casuistically (comparative more casuistically, superlative most casuistically)

  1. (manner) Using casuistry or casuistics.
    He approached the moral dilemma casuistically, not abstractly from first principles.
  2. (domain) From the perspective of casuistics or casuistry.
    • 1967, Satyananda, World ethics:
      Those ideals are casuistically the best whose realisations lead to least number of other ideals sacrificed.
    • 1978, Philip E. Devine, (Please provide the book title or journal name):
      Rule-utilitarian arguments — arguments that proceed from the consequences of our moral rules rather than of our individual acts — are casuistically very powerful.

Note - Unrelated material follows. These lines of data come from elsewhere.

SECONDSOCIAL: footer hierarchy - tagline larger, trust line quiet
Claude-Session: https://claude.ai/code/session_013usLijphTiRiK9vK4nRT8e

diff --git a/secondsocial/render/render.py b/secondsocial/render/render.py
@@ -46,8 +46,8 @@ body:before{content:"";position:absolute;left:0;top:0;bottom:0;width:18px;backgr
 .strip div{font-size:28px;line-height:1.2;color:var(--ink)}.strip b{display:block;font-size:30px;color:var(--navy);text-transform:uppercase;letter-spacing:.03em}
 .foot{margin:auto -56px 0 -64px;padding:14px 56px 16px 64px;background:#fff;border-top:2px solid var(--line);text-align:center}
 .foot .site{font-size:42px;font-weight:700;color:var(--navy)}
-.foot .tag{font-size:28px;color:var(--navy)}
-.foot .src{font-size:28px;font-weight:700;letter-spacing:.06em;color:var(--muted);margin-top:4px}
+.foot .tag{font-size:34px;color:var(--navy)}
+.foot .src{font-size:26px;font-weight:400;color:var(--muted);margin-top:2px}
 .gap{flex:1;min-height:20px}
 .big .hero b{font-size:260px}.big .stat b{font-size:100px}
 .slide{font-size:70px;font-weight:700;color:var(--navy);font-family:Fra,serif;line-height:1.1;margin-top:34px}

    • 1987, Harold Bloom, William Shakespeare's measure for measure:
      She would then be — casuistically, I suppose, and legally, without doubt — worse off than the seduced Isabella: for Isabella would have submitted to Angelo without consent of the will
    • 2006, Inazo Nitob, Bushido, the Soul of Japan, page 22:
      Critics may point out flaws in this story, which is casuistically vulnerable